Sultan Muhammad Nur: The Night Journey of Muhammad on His Steed, Buraq (1974.294.2) | The Metropolitan Museum of Art

Painter: Unknown; Calligrapher: Sultan Muhammad Nur Bukhara, Uzbekistan
Colors, ink, and gold on paper

The heavenly journey of the Prophet forms a centerpiece of Muslim piety. Persian poets from the thirteenth century onward prefaced their epics with a colorful description of the micraj, the heavenly journey that brought the Prophet into the immediate presence of God. This miniature is particularly interesting as the Prophet is shown with his face unveiled, riding on the mysterious mount Buraq. Later pictures of Muhammad generally show him with a veil covering his face, and in more recent times even his entire body is usually symbolized by a white cloud or a rose.

Sultan Muhammad Nur: The Night Journey of Muhammad on His Steed, Buraq (1974.294.2) | Heilbrunn Timeline of Art History | The Metropolitan Museum of Art:

10/13/11

Islamic Arts initiative at Frankfurt Book Fair

ABU DHABI – Kalima, the translation project of the Abu Dhabi Authority for Culture and Heritage (ADACH), launched its “Islamic Arts” initiative on the sidelines of the Frankfurt Book Fair. This initiative includes a rich collection of books specialised in Islamic arts. The collection includes “Tratado de arquitectura hispanomusulmana (the Architecture of Mosques),” “The Art of the Islamic Garden,” “Arab Dress a Short History: From the Dawn of Islam to Modern Times,” “Islamic Textiles" and “Lustre Pottery: Technique, Tradition and Innovation in Islam and the Western World.”
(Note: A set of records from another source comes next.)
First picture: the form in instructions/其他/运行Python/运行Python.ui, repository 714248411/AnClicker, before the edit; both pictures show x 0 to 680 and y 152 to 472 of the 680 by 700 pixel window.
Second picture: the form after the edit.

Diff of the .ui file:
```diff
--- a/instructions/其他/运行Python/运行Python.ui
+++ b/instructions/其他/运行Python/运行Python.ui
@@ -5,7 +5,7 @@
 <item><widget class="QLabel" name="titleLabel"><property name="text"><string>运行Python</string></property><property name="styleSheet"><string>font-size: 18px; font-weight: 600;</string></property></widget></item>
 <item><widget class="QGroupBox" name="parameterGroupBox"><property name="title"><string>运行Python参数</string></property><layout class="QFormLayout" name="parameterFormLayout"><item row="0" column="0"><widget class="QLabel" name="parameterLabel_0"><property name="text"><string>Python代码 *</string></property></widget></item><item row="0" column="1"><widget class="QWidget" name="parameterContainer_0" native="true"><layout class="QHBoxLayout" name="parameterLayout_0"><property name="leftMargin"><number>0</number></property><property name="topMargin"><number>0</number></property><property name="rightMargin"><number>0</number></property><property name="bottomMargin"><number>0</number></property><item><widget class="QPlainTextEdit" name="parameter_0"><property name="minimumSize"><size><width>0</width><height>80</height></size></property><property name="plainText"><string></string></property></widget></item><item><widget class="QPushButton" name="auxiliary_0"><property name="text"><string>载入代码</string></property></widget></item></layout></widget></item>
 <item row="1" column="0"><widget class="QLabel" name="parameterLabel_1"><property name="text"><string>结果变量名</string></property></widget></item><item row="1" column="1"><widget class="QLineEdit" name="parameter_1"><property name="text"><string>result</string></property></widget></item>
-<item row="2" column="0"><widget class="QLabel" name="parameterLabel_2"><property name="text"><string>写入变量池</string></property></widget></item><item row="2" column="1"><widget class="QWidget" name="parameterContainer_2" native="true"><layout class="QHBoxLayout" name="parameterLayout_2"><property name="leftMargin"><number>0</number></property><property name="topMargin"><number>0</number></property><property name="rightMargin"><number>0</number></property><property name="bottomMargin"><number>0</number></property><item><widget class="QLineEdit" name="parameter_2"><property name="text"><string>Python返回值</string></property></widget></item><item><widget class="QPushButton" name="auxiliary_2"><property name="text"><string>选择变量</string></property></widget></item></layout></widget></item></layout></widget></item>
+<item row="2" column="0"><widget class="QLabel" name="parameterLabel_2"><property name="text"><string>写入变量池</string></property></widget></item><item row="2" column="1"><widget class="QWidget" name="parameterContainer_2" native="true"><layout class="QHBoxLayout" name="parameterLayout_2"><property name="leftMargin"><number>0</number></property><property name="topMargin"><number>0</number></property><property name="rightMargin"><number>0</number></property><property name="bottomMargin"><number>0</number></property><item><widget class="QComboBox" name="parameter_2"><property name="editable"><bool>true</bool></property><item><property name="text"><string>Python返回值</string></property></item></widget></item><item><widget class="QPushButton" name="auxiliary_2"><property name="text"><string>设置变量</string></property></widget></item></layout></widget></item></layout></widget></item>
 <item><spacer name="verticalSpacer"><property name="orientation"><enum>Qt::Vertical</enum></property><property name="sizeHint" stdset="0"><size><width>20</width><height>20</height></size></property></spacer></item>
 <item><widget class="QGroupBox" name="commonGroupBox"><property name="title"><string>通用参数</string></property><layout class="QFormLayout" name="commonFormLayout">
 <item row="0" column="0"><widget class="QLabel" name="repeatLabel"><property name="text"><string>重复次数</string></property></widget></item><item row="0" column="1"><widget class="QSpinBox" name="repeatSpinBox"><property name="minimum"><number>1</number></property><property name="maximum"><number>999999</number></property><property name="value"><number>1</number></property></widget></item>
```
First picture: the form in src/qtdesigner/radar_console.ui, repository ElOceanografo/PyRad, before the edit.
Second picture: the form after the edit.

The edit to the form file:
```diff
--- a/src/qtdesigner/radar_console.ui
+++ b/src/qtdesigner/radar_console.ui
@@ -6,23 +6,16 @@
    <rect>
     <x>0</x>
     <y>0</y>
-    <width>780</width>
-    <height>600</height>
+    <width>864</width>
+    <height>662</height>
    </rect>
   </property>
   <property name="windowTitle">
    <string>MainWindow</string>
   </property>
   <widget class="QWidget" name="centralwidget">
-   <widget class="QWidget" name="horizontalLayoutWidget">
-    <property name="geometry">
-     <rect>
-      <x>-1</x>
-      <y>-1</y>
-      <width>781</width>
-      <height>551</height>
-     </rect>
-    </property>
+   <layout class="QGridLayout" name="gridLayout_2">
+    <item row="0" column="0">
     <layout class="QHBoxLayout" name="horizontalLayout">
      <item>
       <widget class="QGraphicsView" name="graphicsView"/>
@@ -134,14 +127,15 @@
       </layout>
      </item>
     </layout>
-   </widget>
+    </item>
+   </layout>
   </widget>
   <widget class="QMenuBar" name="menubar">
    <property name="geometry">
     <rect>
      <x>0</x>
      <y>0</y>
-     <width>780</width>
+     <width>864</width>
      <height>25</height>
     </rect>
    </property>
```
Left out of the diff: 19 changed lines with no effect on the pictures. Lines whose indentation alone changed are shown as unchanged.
http://www.kalima.ae/en/readnew.aspx?id=94

10/8/11

Exhibition of Pakistan’s Award Winning Calligraphers

Alla’ma bil Qalam 

Alla’ma bil Qalam is title of the Exhibition of Arabic/Quranic calligraphy being organized by the Consulate General of Pakistan from 1-4 October 2011 at Sheraton Ball Room, Jeddah. The work of Pakistan’s award winning calligraphers will be displayed in the Exhibition. The work of the current Chief Khattat of Masjid Al Nabvi Al Sharif, Mr. Shafiq uzzaman Khan and former Naqqash of Masjid Al Nabvi Al Sharif, Mr. Asghar Ali will be among the exhibits. The exhibits will be in Khat Kufi, Deewani, Thulth, Naskh and Nastaleeq.

10/5/11

Exhibition: Visual Poetry: Beautiful Calligraphy



“Visual Poetry: Beautiful Calligraphy” incorporates some of Hamid Ajami’s most recent, striking works. As a Leading pioneer in Calligraphy, Hamid Ajami, pursued this sacred art form from the age of 15, has founded an innovative new style of Persian Calligraphy: “Moala” – a transformative process that has occurred for the first time in 200 years in Iran’s history of Calligraphy.

http://www.micagallery.com/poetry.html

Calligrapher: Hamid Ajami



Hamid Ajami was born in 1962 in a traditional family in Tehran. His late father, Mr. Hedayatollah, a respectful poet and a prestiged calligrapher, was his first instructor. Hamid Ajami started his serious activities with Iran’s Calligraphy Association in 1978, to get familiar with principles and regulations of academic calligraphy.

http://www.moala.net/index.htm